While you should enjoy your foods, it’s important to remember that food is your body’s energy source or fuel. Like a car that needs premium gasoline, it may run fine regularly, but it was made to run on premium. Your body is made to run on quality foods like fruits, vegetables, and for some, lean meats.
As part of the healing and recovery process, if you want to really ease into eating full meals again, try including nutritional supplements like protein powders in smoothies for some extra nutrients, vitamins, and minerals.
If you are unsure what you should eat post-covid recovery, talk to a nutritionist or a dietitian about setting up a meal plan.
5. Take A Supplement
While you were sick, your immune system was hard at work to help you get well. Your immune system is still working hard like essential workers, but it’s certainly been taxed by the heavy load lately.
Unfortunately, a tired immune system is a weakened immune system. Since you’ve been sick, it can be easier to get sick again with another illness.
You can give your immune system a little support with a daily supplement. Superhuman Supplements are a daily pack of proven ingredients that are formulated to provide you with a boost of energy, support your immune system, improve your focus, and help support your overall mental health.
Supplements are meant to complement your healthy habits. When your energy is waning, a daily supplement can help provide you with a natural energy boost.
If you are concerned about your energy levels, there is no substitute for medical advice from a trusted physician, so talk with your doctor about what else you can do.
6. Start Moving Again
When you’ve been focused on recovery, rest is a high priority. You can’t afford to expend a lot of energy when you need that energy to fight the virus, breath, or just change location from the bed to the couch.
When you’re ready to start moving again, you may have to start slow. Many people have found that they are exhausted after ordinary tasks when they’ve had COVID-19. About half report that this fatigue is a lingering problem.
If you are living in the land of life after Covid, start increasing your activity levels slowly, as tolerated and under the guidance of your healthcare provider. Small gains are still gains.
If yesterday you could only fold laundry for twenty minutes before you needed a break, and today you made it 22 minutes before you needed to rest, that’s a win.
During the day, if you aren't feeling up to running quite yet, you could try yoga or meditation.
As you incorporate more activity, you may start to notice that your energy levels are increasing. Take it day by day, and listen to your body.
Practice Energy Conservation
You may find that your energy levels will differ each day. In addition, as your lifestyle changes, your energy levels may shift too. Sometimes that may change throughout the day or between activities.
Remember to take your time, and set small goals to help you increase your energy levels at a pace that won’t set you back later.
Here are some tips for conserving your energy and using it wisely.
- Do what you feel comfortable doing.
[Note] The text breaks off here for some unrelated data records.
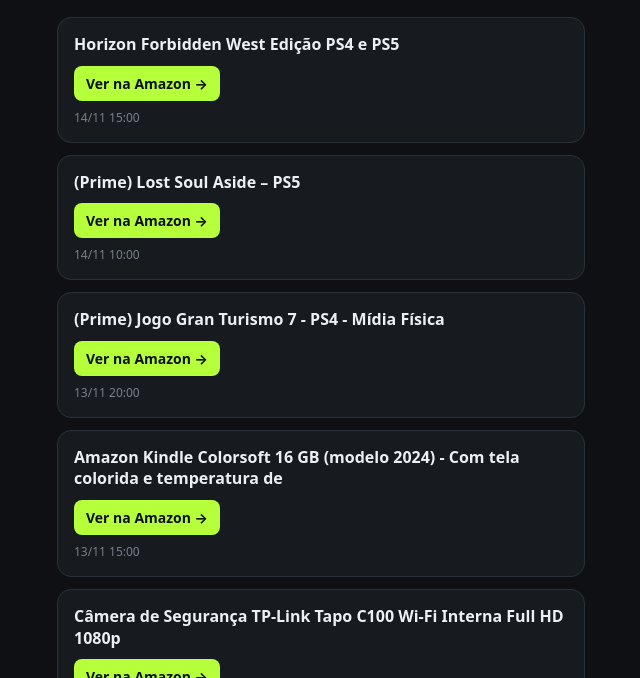
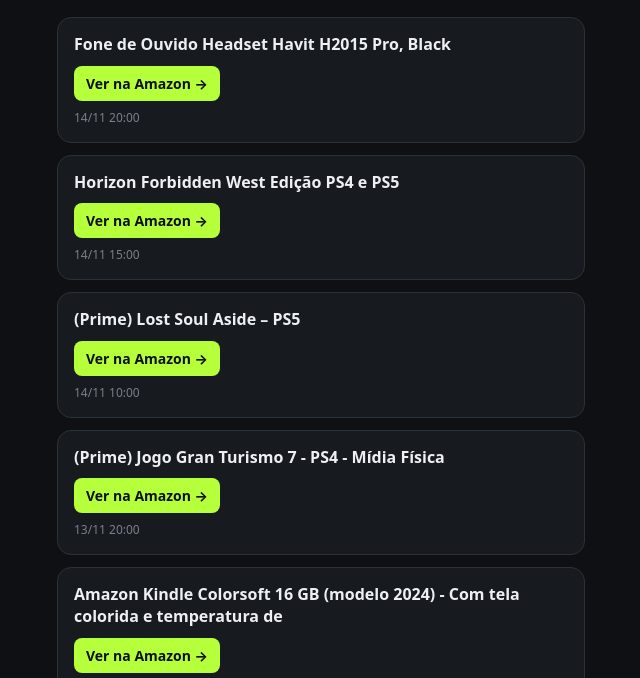
Before and after one commit to cacadordeboosters/cacadordeboosters.github.io, a plain HTML site: page index.html in a window 1280 px wide. Shown: the part 105-783 px from the top of the page, without its empty margins (319-959 px from the left). Drawn offline with Linux system fonts and the light colour scheme.

Commit message:
Achado B0H7L9RK6S

```diff
--- a/index.html
+++ b/index.html
@@ -14,6 +14,7 @@ footer{color:var(--sub);font-size:12px;margin-top:24px;line-height:1.5}
 </style></head><body><main>
 <h1>🏹 Caçador de Boosters</h1>
 <p class="s">Achados do dia. Preço e estoque mudam a qualquer momento: confira no site antes de comprar.</p>
+<a class="c" href="https://www.amazon.com.br/dp/B0H7L9RK6S?tag=cacadordebo00-20" rel="nofollow sponsored noopener" target="_blank"><span class="t">Fone de Ouvido Headset Havit H2015 Pro, Black</span><span class="b">Ver na Amazon →</span><span class="d">14/11 20:00</span></a>
 <a class="c" href="https://www.amazon.com.br/dp/B09FTLKBGX?tag=cacadordebo00-20" rel="nofollow sponsored noopener" target="_blank"><span class="t">Horizon Forbidden West Edição PS4 e PS5</span><span class="b">Ver na Amazon →</span><span class="d">14/11 15:00</span></a>
 <a class="c" href="https://www.amazon.com.br/dp/B0DX7HNLRM?tag=cacadordebo00-20" rel="nofollow sponsored noopener" target="_blank"><span class="t">(Prime) Lost Soul Aside – PS5</span><span class="b">Ver na Amazon →</span><span class="d">14/11 10:00</span></a>
 <a class="c" href="https://www.amazon.com.br/dp/B09HTF5CXT?tag=cacadordebo00-20" rel="nofollow sponsored noopener" target="_blank"><span class="t">(Prime) Jogo Gran Turismo 7 - PS4 - Mídia Física</span><span class="b">Ver na Amazon →</span><span class="d">13/11 20:00</span></a>
```
Also changed, not shown: posts/20261114_2000_B0H7L9RK6S.jpg (added).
- Learn to stop when you don’t feel comfortable.
- Allow your body time to digest before starting other activities.
- Do small tasks. Then, rest between.
- Add more activities in small increments.
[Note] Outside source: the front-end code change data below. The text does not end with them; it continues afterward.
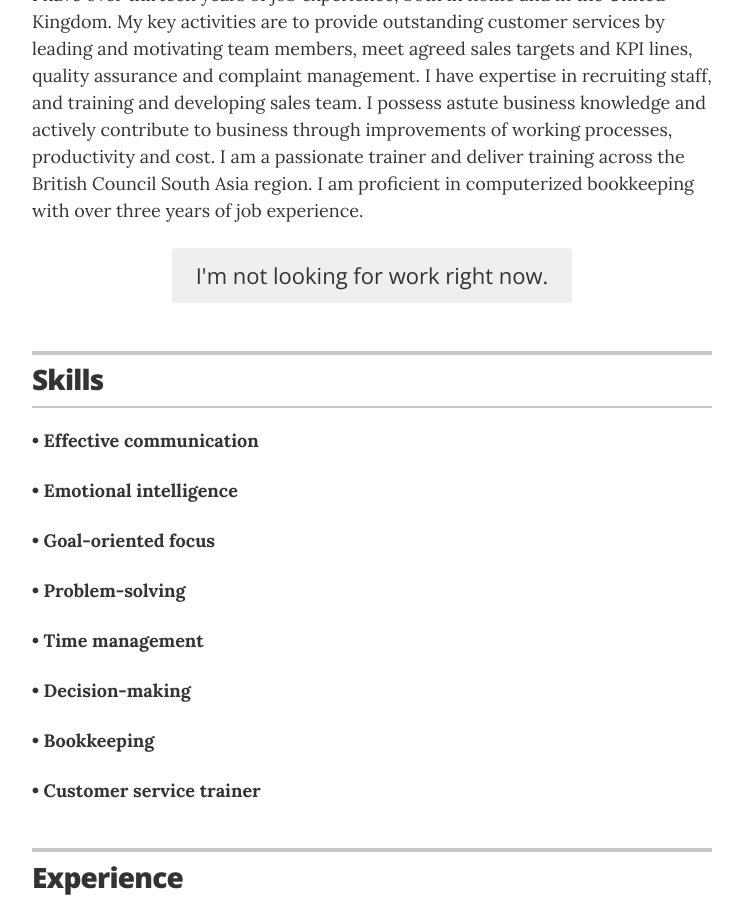
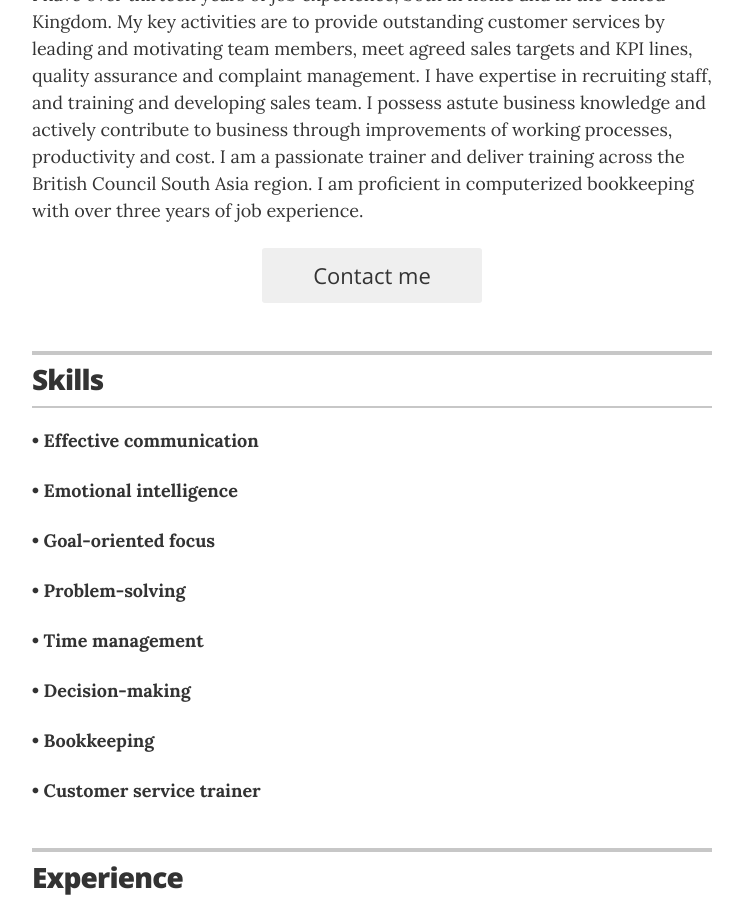
Before and after one commit to Tasnuba-s/resume, a Jekyll site: the page built from index.html, in a window 1280 px wide and 900 px high, scrolled down 345 px. Shown: the whole window, without its empty margins (268-1011 px from the left). Built offline with Jekyll 4.4.1, drawn with Linux system fonts in a browser that asks for light colours; some of the changed lines change nothing that is shown.

Commit message:
Update _config.yml

```diff
--- a/_config.yml
+++ b/_config.yml
@@ -29,7 +29,7 @@ resume_header_intro: "<p>I have over thirteen years of job experience, both in h
 # "no" to display an "I'm not looking for work" message,
 # or remove the resume_looking_for_work option entirely
 # to leave blank
-resume_looking_for_work:        "no"
+resume_looking_for_work:        "yes"
 
 # Decide which sections to use
 # comment out to hide
```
- Avoid overdoing.
- Approach larger tasks in manageable segments with frequent breaks.
- Place frequently used items close at hand.
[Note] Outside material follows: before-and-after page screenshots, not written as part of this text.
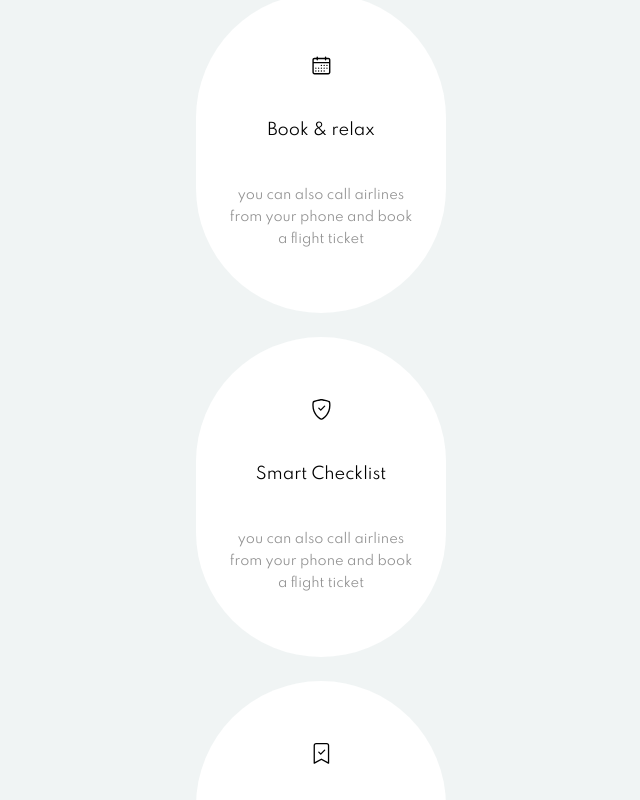
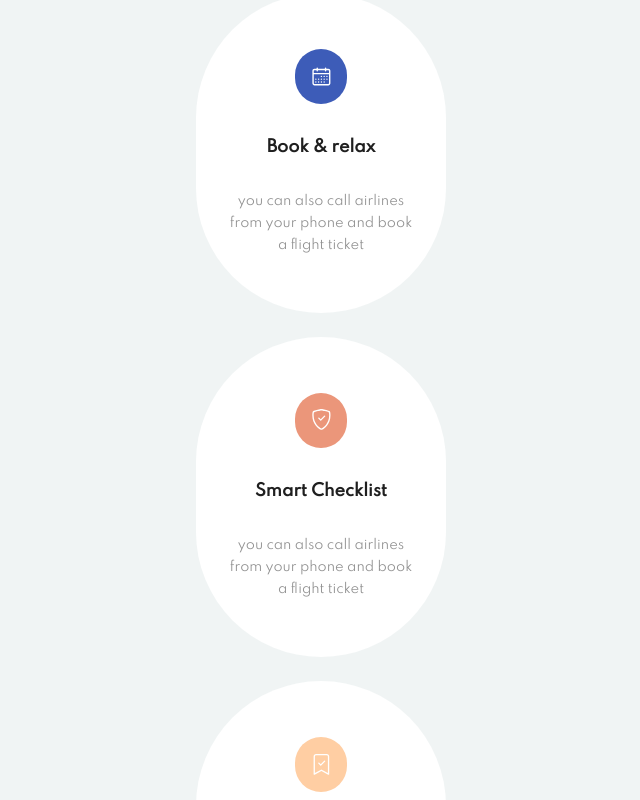
Before and after one commit to tamayo2/Flight-ReactJS, a React (Vite) app: page / in a window 1280 px wide. Shown: the part 2700-3500 px from the top of the page, without its empty margins (319-959 px from the left). Built offline with nearby package versions, Linux system fonts and the light colour scheme; a web font is replaced by a local one.

Commit message:
finish info.jsx

```diff
--- a/src/Components/Info/Info.jsx
+++ b/src/Components/Info/Info.jsx
@@ -26,7 +26,7 @@ const Info = () => {
                     </div>
 
                     <div className="singleCard grid">
-                        <div className="iconDiv flex">
+                        <div className="iconDiv fle colorOne">
                         <BsShieldCheck className="icon"/>
                         </div>
                         <span className="cardTitle">Smart Checklist</span>
@@ -34,7 +34,7 @@ const Info = () => {
                     </div>
 
                     <div className="singleCard grid">
-                        <div className="iconDiv flex">
+                        <div className="iconDiv flex colorTwo">
                         <BsBookmarkCheck className="icon"/>
                         </div>
                         <span className="cardTitle">Save More</span>
--- a/src/main.css
+++ b/src/main.css
@@ -374,4 +374,24 @@ h2 {
 }
 .info .infoContainer .cardsDiv .singleCard .iconDiv {
   justify-content: center;
+  margin: auto;
+  background: var(--PrimaryColor);
+  width: -moz-max-content;
+  width: max-content;
+  height: 55px;
+  padding: 1rem;
+  border-radius: 3rem;
+}
+.info .infoContainer .cardsDiv .singleCard .iconDiv .icon {
+  color: var(--whiteColor);
+}
+.info .infoContainer .cardsDiv .singleCard .cardTitle {
+  color: var(--blackColor);
+  font-weight: 700;
+}
+.info .infoContainer .cardsDiv .singleCard .colorOne {
+  background: var(--ColorOne);
+}
+.info .infoContainer .cardsDiv .singleCard .colorTwo {
+  background: var(--ColorTwo);
 }/*# sourceMappingURL=main.css.map */
--- a/src/main.scss
+++ b/src/main.scss
@@ -426,6 +426,28 @@ h2{
 
                 .iconDiv{
                     justify-content: center;
+                    margin: auto;
+                    background: var(--PrimaryColor);
+                    width: max-content;
+                    height: 55px;
+                    padding: 1rem;
+                    border-radius: 3rem;
+
+                    .icon{
+                        color: var(--whiteColor);
+                    }
+                }
+
+                .cardTitle{
+                    color: var(--blackColor);
+                    font-weight: 700;
+                }
+
+                .colorOne{
+                    background: var(--ColorOne);
+                }
+                .colorTwo{
+                    background: var(--ColorTwo);
                 }
             }
         }
```
Also changed, not shown: 1 other file (tests, documents, lock files or other folders).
Remember that you have encountered a serious virus, and be patient with your body and yourself. If you find yourself feeling frustrated, consider journaling or meditating to soothe yourself.
Surviving COVID-19 is undoubtedly something to be thankful for, but it can be frustrating to realize that your energy levels just aren’t what they used to be. Be patient with the process of increasing your energy without overtaxing your body.
You can start building your energy with common sense healthy practices like establishing a sleep schedule again, eating a healthy diet, exercising as tolerated, staying hydrated, and taking a daily supplement to help give your immune system some support.
Meet our Experts
This article has been reviewed by members of our Scientific Advisory Board.
Former Olympic Athlete, Founder, B2ten Foundation (coach to multiple Olympic Champions)